August 26, 2021
Over the next four weeks we’ll look at drawing and painting babies and young children, looking at infant heads the first week then whole baby forms and go on to consider toddlers and young children to about four years old for the second two sessions. With drawing and painting babies and children the structures and tones need the same attention as in other portrait studies but an additional challenge is the soft touch needed to convey the softness and delicacy of children’s skin both with the tones and the colour.
Pastel, pencil, charcoal and watercolour will be used for the demonstrations but you are welcome to work in your preferred medium.
Drawing baby heads.
The facial features and skulls of babies are not fully developed and their proportions are different from adult heads. The facial features are smaller in regard to the space they occupy and only the iris of the eye is fully developed giving many babies that cute large eyed look. The nose being of cartilage grows at a different rate to the bone of most of the skull and at the baby stage the nose is often slightly upturned. The eyebrows are relatively lower than for an adult and the chin is smaller and tucked in so that it protrudes rather less than the lips.
1. Find a photograph of a baby’s face that is looking straight toward the camera and work out the proportions of the face from the tip of the chin to the top of the head. If you can see them also note the position of the top and bottom of the ears.
2. Do the same for a baby’s head seen in profile and also work out how the ears are positioned.
3. Draw and/or paint a baby’s head from your own reference. Note whether the features lie on a curve if the head is looking up or down and pay special attention to how the proportions of the various elements change. For example if the head is viewed from slightly below, more of the chin will be seen compared to the forehead and top of the head.
As with adults the eyes will be about one eye width apart. Unlike adults the baby nose and chin are shorter. As with everything when you are making a representative drawing draw what you see not what you believe to be there.
Next week we will consider the whole baby figure.

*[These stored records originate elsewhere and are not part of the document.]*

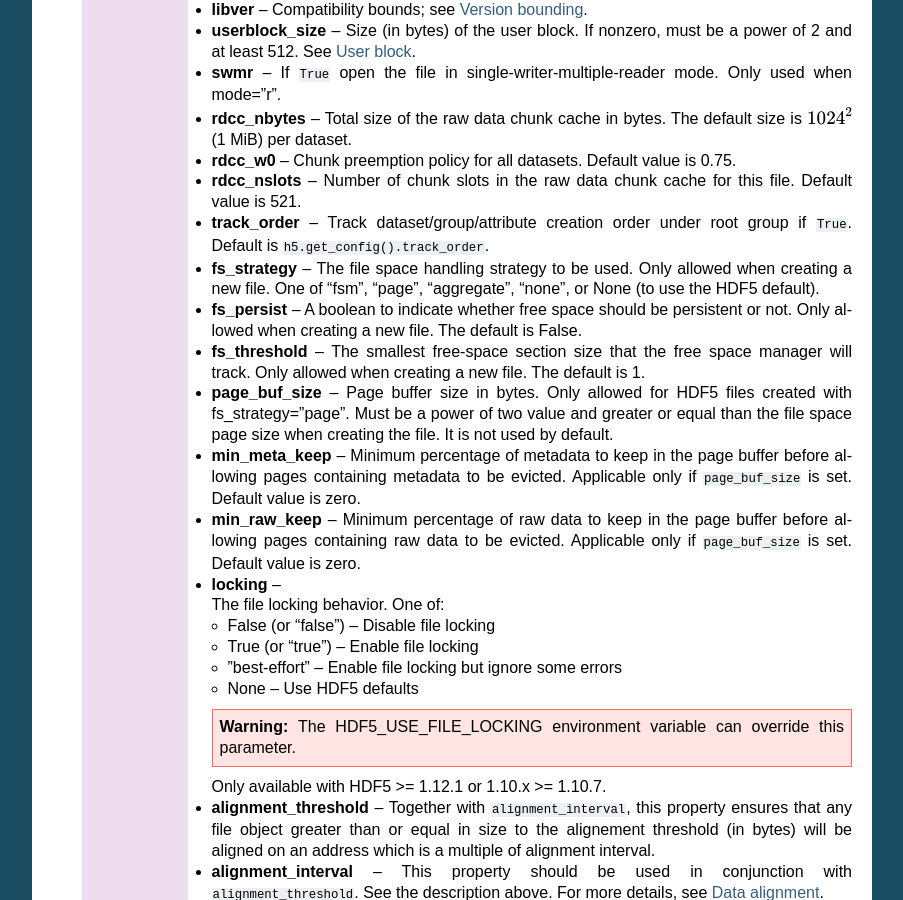
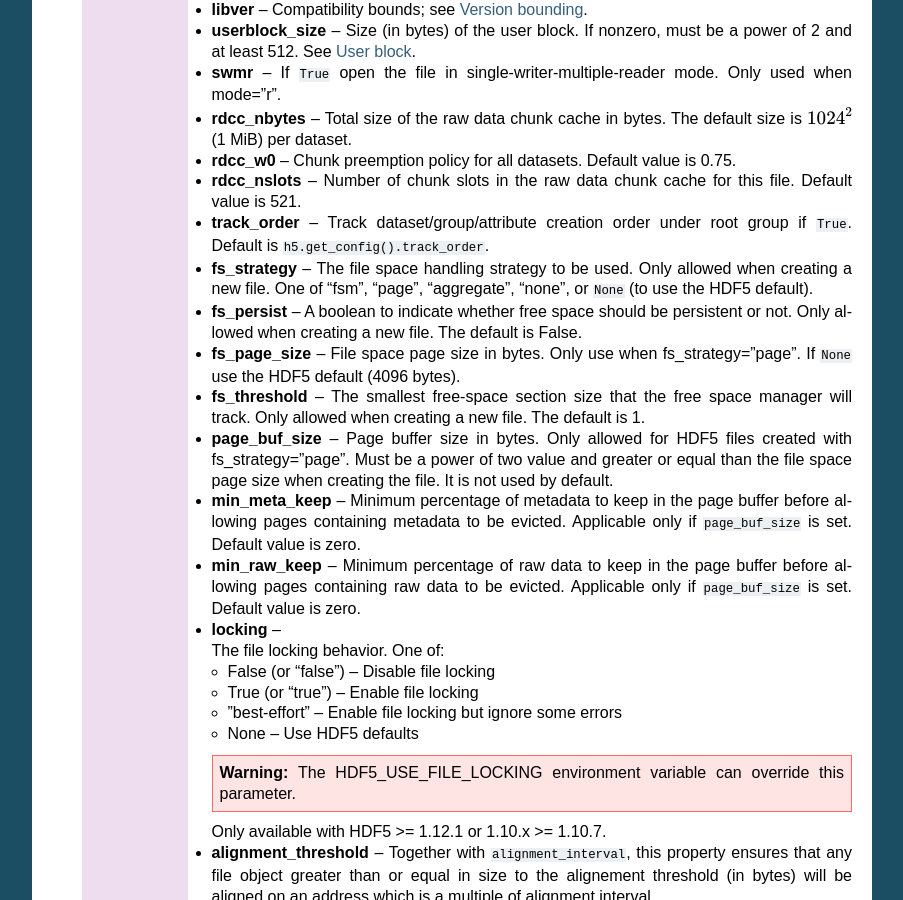
Before and after one commit to h5py/h5py, a Sphinx documentation site: the page built from docs/high/file.rst, in a window 1280 px wide and 900 px high, scrolled down 6711 px. Shown: the whole window, without its empty margins (198-1101 px from the left). Built offline with Sphinx 7.4.7, drawn with Linux system fonts in a browser that asks for light colours; pages that are not in the unit, such as notebooks, are missing from menus.

Commit message:
Add fs_page_size keyword to File class documentation
The keyword was missing in the param list.

```diff
--- a/docs/high/file.rst
+++ b/docs/high/file.rst
@@ -452,10 +452,12 @@ Reference
                     ``h5.get_config().track_order``.
     :param fs_strategy: The file space handling strategy to be used.
             Only allowed when creating a new file. One of "fsm", "page",
-            "aggregate", "none", or None (to use the HDF5 default).
+            "aggregate", "none", or ``None`` (to use the HDF5 default).
     :param fs_persist: A boolean to indicate whether free space should be
             persistent or not. Only allowed when creating a new file. The
             default is False.
+    :param fs_page_size: File space page size in bytes. Only use when
+            fs_strategy="page". If ``None`` use the HDF5 default (4096 bytes).
     :param fs_threshold: The smallest free-space section size that the free
             space manager will track. Only allowed when creating a new file.
             The default is 1.
```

However babies often play with their hands, sucking thumbs and chewing fingers, so also try to have a look at baby hands for this week’s session.
Some useful references can be found on the following Pinterest boards.
The first board (below) has useful guides to the proportions of infant to adult figures and also to drawing baby and toddler heads, hands and feet.
The second board (below) has a large collection of paintings and drawings of babies and young children. Some of these are simply beautiful studies. Others as in the Leonardo references at the end give information on the foetus before birth, and the drawings by Kathe Kollwitz give an idea of the plight of mothers and young children dispossessed by war and deprivation. Think about the study you wish to make, the character and mood of the child and circumstance. This will lead you to create a very personal work.
First it is good to make as many drawings as you can from life and photographs to give you a good understanding of the structures and enable you to be more credibly creative. The blog posts will mainly feature drawing and colour will be demonstrated during the practical sessions. Do send a drawing or finished painting for review this week, and any work made during the session will be posted for review the following week.
Your finished drawings or paintings: